Illinois has become the first state to completely eliminate cash bail, a result of a push by state legislators to end a practice they say keeps poor people in jail for months awaiting trial and disproportionately affects Black and Latino defendants.
The change is part of a sweeping law signed by Gov. J.B. Pritzker, a Democrat, on Monday. He said the legislation would transform the state’s legal system and increase accountability measures for police officers, such as requiring the use of body-worn cameras by police departments statewide.
“This legislation marks a substantial step toward dismantling the systemic racism that plagues our communities, our state and our nation and brings us closer to true safety, true fairness and true justice,” Pritzker said in a statement.
Over the years, New Jersey, California and New York have limited the use of bail, a system that opponents have criticized as unfair to poor people, who are forced to remain in detention even though they have not been convicted of the charges that led to their arrest. Supporters of the elimination of cash bail have pointed to cases like that of Kalief Browder, who was 16 when he was ordered held for three years at Rikers Island because his family could not afford a $3,000 bail. Browder, who was accused of stealing a backpack, killed himself two years after his release, when he was 22.
Under Illinois’ new law, judges will no longer be able to set any kind of bail for a defendant charged with a crime, making it unique among states that have reformed the bail system, according to legislators.
Legislators had tried for at least five years to pass legislation that would end the practice, according to state Rep. Kam Buckner, who is also chairman of the Illinois House Legislative Black Caucus, which pushed for the law.
The killing of George Floyd, who died after a Minneapolis police officer kept his knee on his neck for more than eight minutes, touched off a nationwide examination of the treatment of Black people and other people of color by the police and court system, Buckner said.
“We’ve had a very obvious and painful reckoning over the last 12 months in this country,” he said. People have done “some soul-searching and have realized that we need to change the way we do business.”
Buckner said the legislation was the culmination of exhaustive research into the laws and practices in other states and countries. Under the new system, judges will be presented with evidence to determine what kind of risk releasing a defendant poses to the community and whether the defendant can be counted on to return to court. A judge will then determine if the person should be held in detention until trial.
The cash bail system will not be abolished until January 2023, giving court officials time to prepare for the new system, said state Sen. Elgie Sims, one of the authors of the legislation.
The Illinois Law Enforcement Coalition, a group representing law enforcement officials across the state, said in a statement that the new law would hamstring police officers trying to do their jobs. The coalition said political leaders had discounted about 120,000 residents of the state who signed a petition opposing the legislation.
“This new law is a blatant move to punish an entire, honorable profession that will end up hurting law-abiding citizens the most,” said the coalition, which represents police union groups as well as the Illinois Sheriffs’ Association and the Illinois Association of Chiefs of Police.

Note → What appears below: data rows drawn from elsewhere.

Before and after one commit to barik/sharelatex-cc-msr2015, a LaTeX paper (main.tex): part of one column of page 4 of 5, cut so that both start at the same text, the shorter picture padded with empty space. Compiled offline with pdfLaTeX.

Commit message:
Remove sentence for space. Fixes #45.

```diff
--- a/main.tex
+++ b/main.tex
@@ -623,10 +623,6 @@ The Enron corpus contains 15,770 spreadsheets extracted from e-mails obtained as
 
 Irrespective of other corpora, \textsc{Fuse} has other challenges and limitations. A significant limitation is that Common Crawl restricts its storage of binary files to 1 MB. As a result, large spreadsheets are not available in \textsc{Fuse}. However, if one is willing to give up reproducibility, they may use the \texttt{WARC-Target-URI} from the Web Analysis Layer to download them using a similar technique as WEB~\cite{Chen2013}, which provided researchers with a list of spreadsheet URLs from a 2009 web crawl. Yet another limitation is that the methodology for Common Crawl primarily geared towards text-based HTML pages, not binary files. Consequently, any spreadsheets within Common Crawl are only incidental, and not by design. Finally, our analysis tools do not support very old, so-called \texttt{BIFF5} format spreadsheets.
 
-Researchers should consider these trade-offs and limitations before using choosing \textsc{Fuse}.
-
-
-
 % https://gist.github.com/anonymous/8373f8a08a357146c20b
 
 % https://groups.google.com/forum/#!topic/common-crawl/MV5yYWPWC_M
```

Jim Kaitschuk, executive director of the Illinois Sheriffs’ Association, said he was concerned that the elimination of cash bail would make cities and towns less safe.
Jails have become de facto centers for people suffering from mental health disorders and addiction, he said. “The only way to intervene is to arrest them and bring them to jail, where you have the opportunity to sit in a cell and get some help,” Kaitschuk said.
The new law does not take into consideration the lack of resources for defendants who may be released into the community without access to mental health or drug counseling and “be a risk to themselves or others,” he said.
“I’m certainly not going to sit here and profess that the system is completely fair in its entirety,” Kaitschuk said. “But we completely threw the whole thing out here.”
Sims, the state senator, said the law would divert people accused of low-level drug crimes into recovery programs.
“The argument that we have to lock people up to get them help is antithetical to what we’re trying to accomplish,” he said.
Opponents of the elimination of cash bail have also pointed to increases in crime in cities like New York, where the number of homicides and shootings surged last year.
There is no data that links changes to the bail system to increases in crime, said Preeti Chauhan, a professor of psychology and director of the Data Collaborative for Justice at John Jay College of Criminal Justice, which examined the changes to the New York bail system.
There have been recent surges in crime in dozens of U.S. cities, including places where there has been no bail reform, Chauhan said, noting other factors that could be affecting crime rates, such as the pandemic, increased unemployment and the dearth of affordable housing.
“There is something bigger happening,” she said.